→ **Problem details**
Below are some records; print every one of them exactly.

(Web interface edit records)
★ ★ ★ ★ ★

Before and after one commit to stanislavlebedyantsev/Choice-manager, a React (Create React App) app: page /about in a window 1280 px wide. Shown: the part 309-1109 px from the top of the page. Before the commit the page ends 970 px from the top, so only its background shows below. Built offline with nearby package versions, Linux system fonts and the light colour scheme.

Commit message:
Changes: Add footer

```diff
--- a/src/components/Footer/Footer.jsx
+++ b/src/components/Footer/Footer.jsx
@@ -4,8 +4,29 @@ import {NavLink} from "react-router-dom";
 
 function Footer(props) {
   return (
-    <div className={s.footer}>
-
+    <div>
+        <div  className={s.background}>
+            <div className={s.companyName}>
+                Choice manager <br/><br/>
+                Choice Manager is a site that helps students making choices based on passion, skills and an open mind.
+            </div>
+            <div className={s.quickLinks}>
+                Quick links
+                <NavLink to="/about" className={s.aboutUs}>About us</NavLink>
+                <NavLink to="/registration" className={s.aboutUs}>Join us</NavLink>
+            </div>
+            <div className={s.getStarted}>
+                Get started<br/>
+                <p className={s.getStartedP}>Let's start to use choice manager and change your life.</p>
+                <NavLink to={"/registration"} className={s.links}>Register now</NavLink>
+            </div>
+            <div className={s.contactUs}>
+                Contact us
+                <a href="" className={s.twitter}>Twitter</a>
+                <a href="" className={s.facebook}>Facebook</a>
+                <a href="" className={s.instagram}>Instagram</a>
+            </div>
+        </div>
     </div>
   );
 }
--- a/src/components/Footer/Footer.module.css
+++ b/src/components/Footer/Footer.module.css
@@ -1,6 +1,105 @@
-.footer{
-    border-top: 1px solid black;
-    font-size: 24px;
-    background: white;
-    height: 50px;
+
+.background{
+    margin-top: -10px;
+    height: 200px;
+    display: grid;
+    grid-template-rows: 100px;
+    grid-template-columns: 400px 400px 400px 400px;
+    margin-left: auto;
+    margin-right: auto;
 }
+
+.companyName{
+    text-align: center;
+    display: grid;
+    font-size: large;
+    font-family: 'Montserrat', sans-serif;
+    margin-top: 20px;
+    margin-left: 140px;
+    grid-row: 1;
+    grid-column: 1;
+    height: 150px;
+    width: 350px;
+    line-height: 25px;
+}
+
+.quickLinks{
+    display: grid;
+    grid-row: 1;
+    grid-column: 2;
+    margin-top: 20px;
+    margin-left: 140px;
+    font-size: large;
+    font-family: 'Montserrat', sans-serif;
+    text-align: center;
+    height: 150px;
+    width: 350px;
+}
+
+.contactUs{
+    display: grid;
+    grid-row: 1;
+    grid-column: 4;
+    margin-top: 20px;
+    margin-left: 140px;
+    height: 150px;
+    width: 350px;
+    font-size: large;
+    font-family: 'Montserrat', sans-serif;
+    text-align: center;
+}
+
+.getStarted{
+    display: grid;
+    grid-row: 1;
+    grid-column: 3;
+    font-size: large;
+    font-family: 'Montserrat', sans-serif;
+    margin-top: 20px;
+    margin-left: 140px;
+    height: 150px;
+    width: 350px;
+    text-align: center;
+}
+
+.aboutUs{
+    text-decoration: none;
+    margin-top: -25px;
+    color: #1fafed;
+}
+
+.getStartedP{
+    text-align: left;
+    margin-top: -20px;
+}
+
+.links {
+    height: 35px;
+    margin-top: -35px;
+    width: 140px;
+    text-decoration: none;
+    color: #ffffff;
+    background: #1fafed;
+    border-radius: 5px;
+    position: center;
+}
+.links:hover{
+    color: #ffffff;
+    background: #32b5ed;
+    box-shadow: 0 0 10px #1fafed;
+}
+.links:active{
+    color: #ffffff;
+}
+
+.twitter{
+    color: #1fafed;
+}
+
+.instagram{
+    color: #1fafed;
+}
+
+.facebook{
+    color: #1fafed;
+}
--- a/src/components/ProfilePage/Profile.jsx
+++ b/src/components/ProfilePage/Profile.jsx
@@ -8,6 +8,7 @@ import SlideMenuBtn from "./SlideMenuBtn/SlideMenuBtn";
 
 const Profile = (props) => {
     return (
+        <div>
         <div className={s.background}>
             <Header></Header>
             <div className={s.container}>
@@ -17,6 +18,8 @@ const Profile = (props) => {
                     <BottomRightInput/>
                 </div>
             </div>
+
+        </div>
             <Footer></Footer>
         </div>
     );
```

★ ★ ★ ★ ★

→ **Your solution**
Before and after one commit to stanislavlebedyantsev/Choice-manager, a React (Create React App) app: page /about in a window 1280 px wide. Shown: the part 309-1109 px from the top of the page. Before the commit the page ends 970 px from the top, so only its background shows below. Built offline with nearby package versions, Linux system fonts and the light colour scheme.

Commit message:
Changes: Add footer

```diff
--- a/src/components/Footer/Footer.jsx
+++ b/src/components/Footer/Footer.jsx
@@ -4,8 +4,29 @@ import {NavLink} from "react-router-dom";
 
 function Footer(props) {
   return (
-    <div className={s.footer}>
-
+    <div>
+        <div  className={s.background}>
+            <div className={s.companyName}>
+                Choice manager <br/><br/>
+                Choice Manager is a site that helps students making choices based on passion, skills and an open mind.
+            </div>
+            <div className={s.quickLinks}>
+                Quick links
+                <NavLink to="/about" className={s.aboutUs}>About us</NavLink>
+                <NavLink to="/registration" className={s.aboutUs}>Join us</NavLink>
+            </div>
+            <div className={s.getStarted}>
+                Get started<br/>
+                <p className={s.getStartedP}>Let's start to use choice manager and change your life.</p>
+                <NavLink to={"/registration"} className={s.links}>Register now</NavLink>
+            </div>
+            <div className={s.contactUs}>
+                Contact us
+                <a href="" className={s.twitter}>Twitter</a>
+                <a href="" className={s.facebook}>Facebook</a>
+                <a href="" className={s.instagram}>Instagram</a>
+            </div>
+        </div>
     </div>
   );
 }
--- a/src/components/Footer/Footer.module.css
+++ b/src/components/Footer/Footer.module.css
@@ -1,6 +1,105 @@
-.footer{
-    border-top: 1px solid black;
-    font-size: 24px;
-    background: white;
-    height: 50px;
+
+.background{
+    margin-top: -10px;
+    height: 200px;
+    display: grid;
+    grid-template-rows: 100px;
+    grid-template-columns: 400px 400px 400px 400px;
+    margin-left: auto;
+    margin-right: auto;
 }
+
+.companyName{
+    text-align: center;
+    display: grid;
+    font-size: large;
+    font-family: 'Montserrat', sans-serif;
+    margin-top: 20px;
+    margin-left: 140px;
+    grid-row: 1;
+    grid-column: 1;
+    height: 150px;
+    width: 350px;
+    line-height: 25px;
+}
+
+.quickLinks{
+    display: grid;
+    grid-row: 1;
+    grid-column: 2;
+    margin-top: 20px;
+    margin-left: 140px;
+    font-size: large;
+    font-family: 'Montserrat', sans-serif;
+    text-align: center;
+    height: 150px;
+    width: 350px;
+}
+
+.contactUs{
+    display: grid;
+    grid-row: 1;
+    grid-column: 4;
+    margin-top: 20px;
+    margin-left: 140px;
+    height: 150px;
+    width: 350px;
+    font-size: large;
+    font-family: 'Montserrat', sans-serif;
+    text-align: center;
+}
+
+.getStarted{
+    display: grid;
+    grid-row: 1;
+    grid-column: 3;
+    font-size: large;
+    font-family: 'Montserrat', sans-serif;
+    margin-top: 20px;
+    margin-left: 140px;
+    height: 150px;
+    width: 350px;
+    text-align: center;
+}
+
+.aboutUs{
+    text-decoration: none;
+    margin-top: -25px;
+    color: #1fafed;
+}
+
+.getStartedP{
+    text-align: left;
+    margin-top: -20px;
+}
+
+.links {
+    height: 35px;
+    margin-top: -35px;
+    width: 140px;
+    text-decoration: none;
+    color: #ffffff;
+    background: #1fafed;
+    border-radius: 5px;
+    position: center;
+}
+.links:hover{
+    color: #ffffff;
+    background: #32b5ed;
+    box-shadow: 0 0 10px #1fafed;
+}
+.links:active{
+    color: #ffffff;
+}
+
+.twitter{
+    color: #1fafed;
+}
+
+.instagram{
+    color: #1fafed;
+}
+
+.facebook{
+    color: #1fafed;
+}
--- a/src/components/ProfilePage/Profile.jsx
+++ b/src/components/ProfilePage/Profile.jsx
@@ -8,6 +8,7 @@ import SlideMenuBtn from "./SlideMenuBtn/SlideMenuBtn";
 
 const Profile = (props) => {
     return (
+        <div>
         <div className={s.background}>
             <Header></Header>
             <div className={s.container}>
@@ -17,6 +18,8 @@ const Profile = (props) => {
                     <BottomRightInput/>
                 </div>
             </div>
+
+        </div>
             <Footer></Footer>
         </div>
     );
```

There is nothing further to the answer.